## ACTION ITEM
Copy, from the material below, each line that contains the word "import".

## SOURCE RECORDS
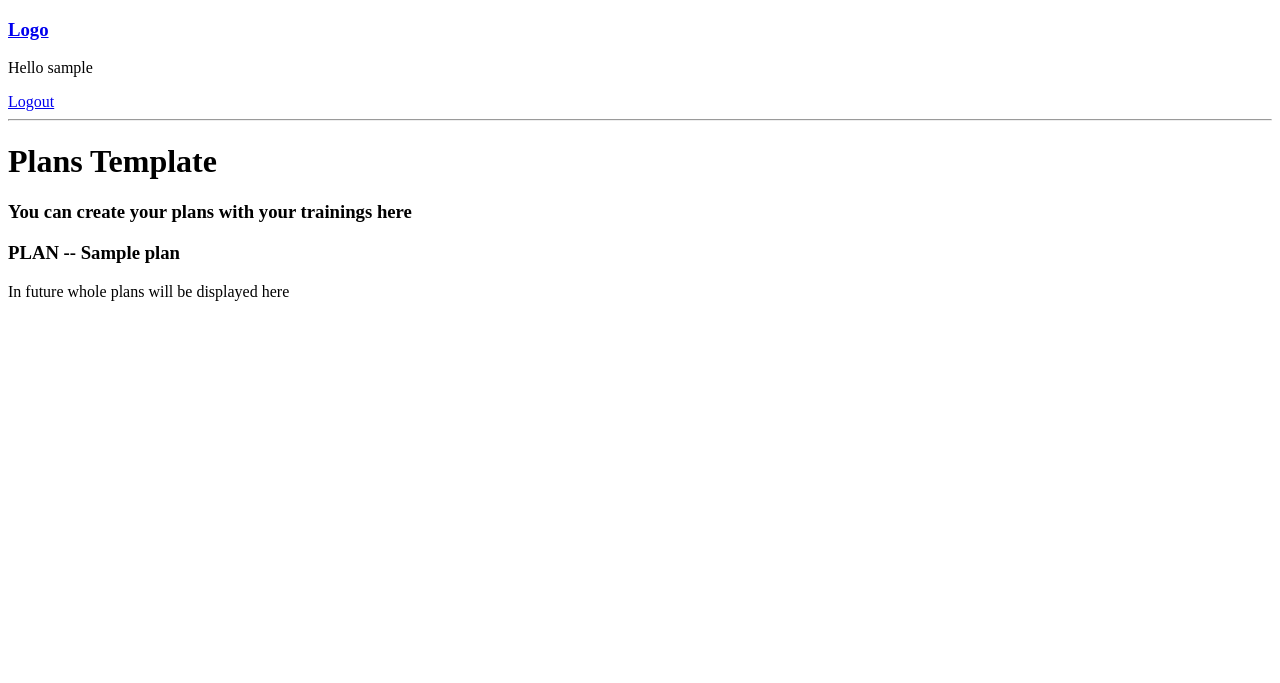
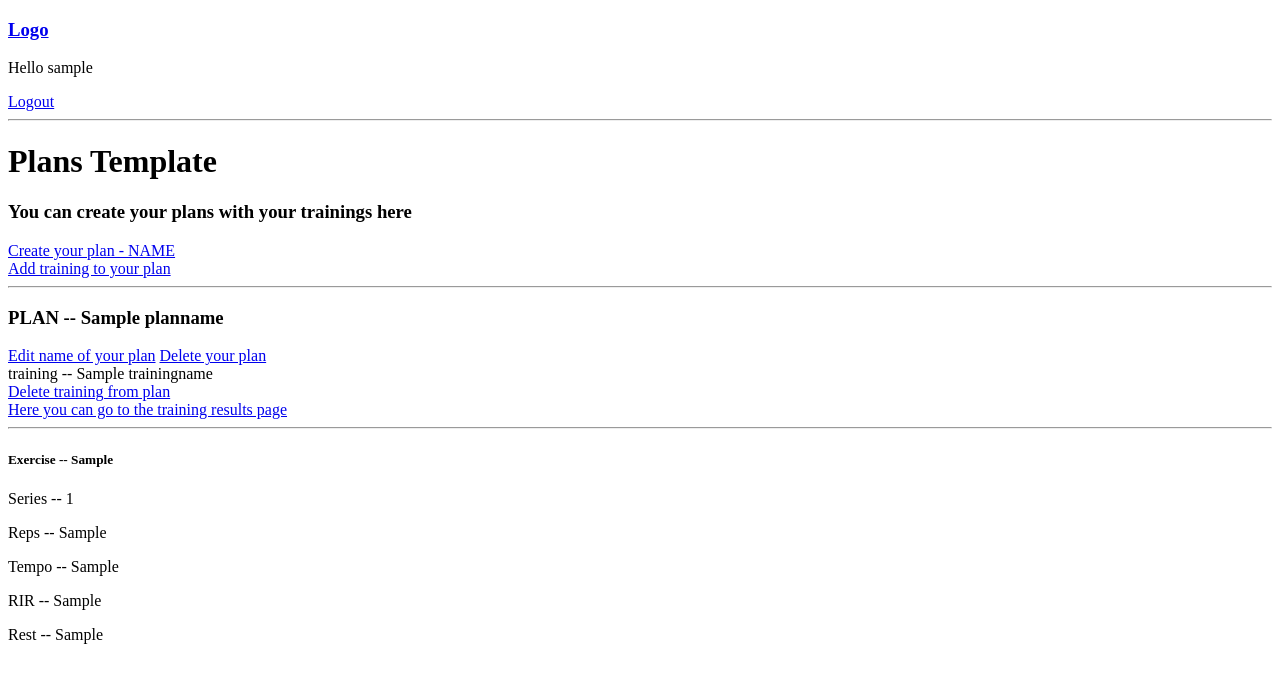
Before and after one commit to MateuszGrzegorzewski/My-Workout-Plan, a Django app: page /plan/ in a window 1280 px wide. Shown: the top 683 px of the page. Run offline with Django 4.2, Linux system fonts and the light colour scheme; a user stored in the database is signed in; tables that the repository leaves empty hold one stand-in row (values such as "Sample post").

Commit message:
Adding functionalities such as creating, editing, deleting plans; adding, and deleting workouts to and from plans. Improvements in workouts and training_results.

```diff
--- a/main/admin.py
+++ b/main/admin.py
@@ -1,8 +1,9 @@
 from django.contrib import admin
 
-from .models import TrainingName, TrainingMain, Training, Plan
+from .models import TrainingName, TrainingMain, Training, PlanName, Plan
 
 admin.site.register(TrainingName)
 admin.site.register(TrainingMain)
 admin.site.register(Training)
+admin.site.register(PlanName)
 admin.site.register(Plan)
--- a/main/models.py
+++ b/main/models.py
@@ -37,10 +37,14 @@ class Training(models.Model):
     def __str__(self):
         return self.series
 
-class Plan(models.Model):
+class PlanName(models.Model):
     user = models.ForeignKey(User, on_delete=models.CASCADE)
     name = models.CharField(max_length=30)
-    training = models.ForeignKey(TrainingName, on_delete=models.CASCADE)
 
     def __str__(self):
         return self.name
+
+class Plan(models.Model):
+    user = models.ForeignKey(User, on_delete=models.CASCADE)
+    name = models.ForeignKey(PlanName, on_delete=models.CASCADE)
+    training = models.ForeignKey(TrainingName, on_delete=models.CASCADE)
--- a/main/templates/main/plan.html
+++ b/main/templates/main/plan.html
@@ -2,18 +2,46 @@
 
 <h1>Plans Template</h1>
 <h3>You can create your plans with your trainings here</h3>
+<a href="{% url 'create-plan' %}">Create your plan - NAME </a>
+<br />
+<a href="{% url 'add-training-to-plan' %}">Add training to your plan </a>
+<div>
+  {% for plan_name in plan_names %}
+  <div>
+    <hr />
+    <h3>PLAN -- {{plan_name.name}}</h3>
+    <a href="{% url 'update-plan' plan_name.id %}">Edit name of your plan</a>
+    <a href="{% url 'delete-plan' plan_name.id %}">Delete your plan</a>
 
-
-<div>
-  {% for plan in plans %}
-  <div>
-    <h3>PLAN -- {{plan.name}}</h3>
     <div>
-      In future whole plans will be displayed here
+      {% for plan in plans %}
+      <div>training -- {{ plan.training }}</div>
+      <a href="{% url 'delete-training-from-plan' plan.id %}"
+        >Delete training from plan</a
+      >
+      <br />
+      <a href="{% url 'training' plan.training.id %}"
+        >Here you can go to the training results page
+      </a>
+      <div>
+        {% for tr_main in trainings %}
+        <div>
+          <hr />
+          <h5>Exercise -- {{tr_main.exercise}}</h5>
+          <div></div>
+          <div>
+            <p>Series -- {{tr_main.series}}</p>
+            <p>Reps -- {{tr_main.reps}}</p>
+            <p>Tempo -- {{tr_main.tempo}}</p>
+            <p>RIR -- {{tr_main.rir}}</p>
+            <p>Rest -- {{tr_main.rest}}</p>
+          </div>
+        </div>
+        {% endfor %}
       </div>
+      {% endfor %}
     </div>
-    {% endfor %}
   </div>
 
-  {% endblock %}
+  {% endfor %} {% endblock %}
 </div>
--- a/main/urls.py
+++ b/main/urls.py
@@ -18,16 +18,26 @@ urlpatterns = [
          name="update-training"),
     path("delete-training/<str:pk>/", views.deleteTraining,
          name="delete-training"),
-     path("create-exercise/", views.createExercise,
+
+    path("create-exercise/", views.createExercise,
          name="create-exercise"),
-     path("update-exercise/<str:pk>/", views.updateExercise,
+    path("update-exercise/<str:pk>/", views.updateExercise,
          name="update-exercise"),
     path("delete-exercise/<str:pk>/", views.deleteExercise,
          name="delete-exercise"),
-     path("create-exercise-scores/", views.createExerciseScores,
+    path("create-exercise-scores/", views.createExerciseScores,
+
          name="create-exercise-score"),
-     path("update-exercise-scores/<str:pk>/", views.updateExerciseScores,
+    path("update-exercise-scores/<str:pk>/", views.updateExerciseScores,
          name="update-exercise-score"),
     path("delete-exercise-scores/<str:pk>/", views.deleteExerciseScores,
          name="delete-exercise-score"),
+
+    path("create-plan/", views.createPlan, name="create-plan"),
+    path("update-plan/<str:pk>/", views.updatePlan, name="update-plan"),
+    path("delete-plan/<str:pk>/", views.deletePlan, name="delete-plan"),
+
+    path("add-training-to-plan/", views.addTrainingToPlan, name="add-training-to-plan"),
+    path("delete-training-from-plan/<str:pk>/",
+         views.deleteTrainingFromPlan, name="delete-training-from-plan"),
 ]
--- a/main/views.py
+++ b/main/views.py
@@ -6,8 +6,8 @@ from django.contrib import messages
 from django.contrib.auth.decorators import login_required
 from django.http import HttpResponse
 
-from .models import Training, TrainingMain, TrainingName, Plan
-from .forms import TrainingForm, TrainingMainForm, TrainingNameForm
+from .models import Training, TrainingMain, TrainingName, Plan, PlanName
+from .forms import TrainingForm, TrainingMainForm, TrainingNameForm, PlanNameForm, PlanForm
 
 
 def loginPage(request):
@@ -25,7 +25,6 @@ def loginPage(request):
             messages.error(request, 'User does not exist.')
 
         user = authenticate(request, username=username, password=password)
-
         if user is not None:
             login(request, user)
             return redirect('home')
@@ -44,6 +43,7 @@ def logoutPage(request):
 def registerPage(request):
     if request.method == "POST":
         form = UserCreationForm(request.POST)
+
         if form.is_valid():
             user = form.save()
             login(request, user)
@@ -60,15 +60,17 @@ def home(request):
     return render(request, 'main/home.html')
 
 
+@login_required(login_url="login")
 def plan(request):
-    plans = Plan.objects.all()
-    trainings_name = TrainingName.objects.all()
-    trainings_main = TrainingMain.objects.all()
-    context = {'plans': plans,
-               'trainings_name': trainings_name,
-               "trainings_main": trainings_main
+    plan_names = PlanName.objects.filter(user=request.user)
+    plans = Plan.objects.filter(user=request.user)
+    trainings = TrainingMain.objects.filter(user=request.user)
+
+    context = {"plan_names": plan_names,
+               'plans': plans,
+               "trainings": trainings
                }
-    # tutaj napewno do zmiany context i wartości, żeby dobrze po get wybierać
+    # umożliwić tworzenie planów i dodawania ćwiczeń itd.
     return render(request, 'main/plan.html', context)
 
 
@@ -76,8 +78,10 @@ def plan(request):
 def training(request):
     q = request.GET.get('q') if request.GET.get('q') != None else ""
 
-    trainings_name = TrainingName.objects.filter(name__icontains=q)
-    trainings_main = TrainingMain.objects.all()
+    trainings_name = TrainingName.objects.filter(
+        name__icontains=q).filter(user=request.user)
+    trainings_main = TrainingMain.objects.filter(user=request.user)
+
     context = {'trainings_name': trainings_name,
                "trainings_main": trainings_main,
                }
@@ -88,8 +92,10 @@ def training(request):
 @login_required(login_url="login")
 def training_pk(request, pk):
     trainings_name = TrainingName.objects.get(id=pk)
-    trainings_main = TrainingMain.objects.all()
-    training = Training.objects.all()
+    # trainings_main = TrainingMain.objects.filter(user=request.user)
+    trainings_main = trainings_name.trainingmain_set.all()
+    # training = Training.objects.filter(user=request.user)
+    training = trainings_name.training_set.all()
 
     if request.user != trainings_name.user:
         return HttpResponse("You have not permissions.")
@@ -99,12 +105,13 @@ def training_pk(request, pk):
                "training": training
                }
 
-    return render(request, 'main/training_pk.html', context)
+    return render(request, 'main/training_results.html', context)
 
 
 @login_required(login_url="login")
 def createTraining(request):
     form = TrainingNameForm()
+
     if request.method == 'POST':
         form = TrainingNameForm(request.POST)
         if form.is_valid():
@@ -112,7 +119,7 @@ def createTraining(request):
             return redirect('training')
 
     context = {'form': form}
-    return render(request, 'main/training_form.html', context)
+    return render(request, 'main/create_form.html', context)
 
 
 @login_required(login_url="login")
@@ -130,7 +137,7 @@ def updateTraining(request, pk):
             return redirect('training')
 
     context = {'form': form}
-    return render(request, 'main/training_form.html', context)
+    return render(request, 'main/create_form.html', context)
 
 
 @login_required(login_url="login")
@@ -150,6 +157,7 @@ def deleteTraining(request, pk):
 @login_required(login_url="login")
 def createExercise(request):
     form = TrainingMainForm()
+
     if request.method == 'POST':
         form = TrainingMainForm(request.POST)
         if form.is_valid():
@@ -157,7 +165,7 @@ def createExercise(request):
             return redirect('training')
 
     context = {'form': form}
-    return render(request, 'main/training_form.html', context)
+    return render(request, 'main/create_form.html', context)
 
 
 @login_required(login_url="login")
@@ -175,7 +183,7 @@ def updateExercise(request, pk):
             return redirect('training')
 
     context = {'form': form}
-    return render(request, 'main/training_form.html', context)
+    return render(request, 'main/create_form.html', context)
 
 
 @login_required(login_url="login")
@@ -195,14 +203,16 @@ def deleteExercise(request, pk):
 @login_required(login_url="login")
 def createExerciseScores(request):
     form = TrainingForm()
+
     if request.method == 'POST':
         form = TrainingForm(request.POST)
         if form.is_valid():
             form.save()
-            return redirect('training', pk=training_pk.name.id)
+            return redirect('plan')
+        # adding later good redirect
 
     context = {'form': form}
-    return render(request, 'main/training_form.html', context)
+    return render(request, 'main/create_form.html', context)
 
 
 @login_required(login_url="login")
@@ -220,7 +230,7 @@ def updateExerciseScores(request, pk):
             return redirect('training', pk=training_pk.name.id)
 
     context = {'form': form}
-    return render(request, 'main/training_form.html', context)
+    return render(request, 'main/create_form.html', context)
 
 
 @login_required(login_url="login")
@@ -235,3 +245,77 @@ def deleteExerciseScores(request, pk):
         return redirect('training', pk=training_pk.name.id)
 
     return render(request, 'main/delete.html', {"obj": training_pk})
+
+
+@login_required(login_url="login")
+def createPlan(request):
+    form = PlanNameForm()
+
+    if request.method == 'POST':
+        form = PlanNameForm(request.POST)
+        if form.is_valid():
+            form.save()
+            return redirect('plan')
+
+    context = {'form': form}
+    return render(request, 'main/create_form.html', context)
+
+
+@login_required(login_url="login")
+def updatePlan(request, pk):
+    plan = PlanName.objects.get(id=pk)
+    form = PlanNameForm(instance=plan)
+
+    if request.user != plan.user:
+        return HttpResponse("You have not permissions.")
+
+    if request.method == 'POST':
+        form = PlanNameForm(request.POST, instance=plan)
+        if form.is_valid():
+            form.save()
+            return redirect('plan')
+
+    context = {'form': form}
+    return render(request, 'main/create_form.html', context)
+
+
+@login_required(login_url="login")
+def deletePlan(request, pk):
+    plan = PlanName.objects.get(id=pk)
+
+    if request.user != plan.user:
+        return HttpResponse("You have not permissions.")
+
+    if request.method == 'POST':
+        plan.delete()
+        return redirect('plan')
+
+    return render(request, 'main/delete.html', {"obj": plan})
+
+
+@login_required(login_url="login")
+def addTrainingToPlan(request):
+    form = PlanForm()
+
+    if request.method == 'POST':
+        form = PlanForm(request.POST)
+        if form.is_valid():
+            form.save()
+            return redirect('plan')
+
+    context = {'form': form}
+    return render(request, 'main/create_form.html', context)
+
+
+@login_required(login_url="login")
+def deleteTrainingFromPlan(request, pk):
+    plan = Plan.objects.get(id=pk)
+
+    if request.user != plan.user:
+        return HttpResponse("You have not permissions.")
+
+    if request.method == 'POST':
+        plan.delete()
+        return redirect('plan')
+
+    return render(request, 'main/delete.html', {"obj": plan})
```
Also changed, not shown: main/forms.py (+13 -1 lines), main/templates/main/training.html (+4 -4 lines), main/templates/main/training_results.html (renamed from main/templates/main/training_pk.html, +8 -12 lines), main/migrations/0006_planname_alter_plan_name.py (added), main/templates/main/create_form.html (renamed from main/templates/main/training_form.html).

## SOLUTION BELOW
 from django.contrib import admin
-from .models import TrainingName, TrainingMain, Training, Plan
+from .models import TrainingName, TrainingMain, Training, PlanName, Plan
@@ -6,8 +6,8 @@ from django.contrib import messages
 from django.contrib.auth.decorators import login_required
 from django.http import HttpResponse
-from .models import Training, TrainingMain, TrainingName, Plan
-from .forms import TrainingForm, TrainingMainForm, TrainingNameForm
+from .models import Training, TrainingMain, TrainingName, Plan, PlanName
+from .forms import TrainingForm, TrainingMainForm, TrainingNameForm, PlanNameForm, PlanForm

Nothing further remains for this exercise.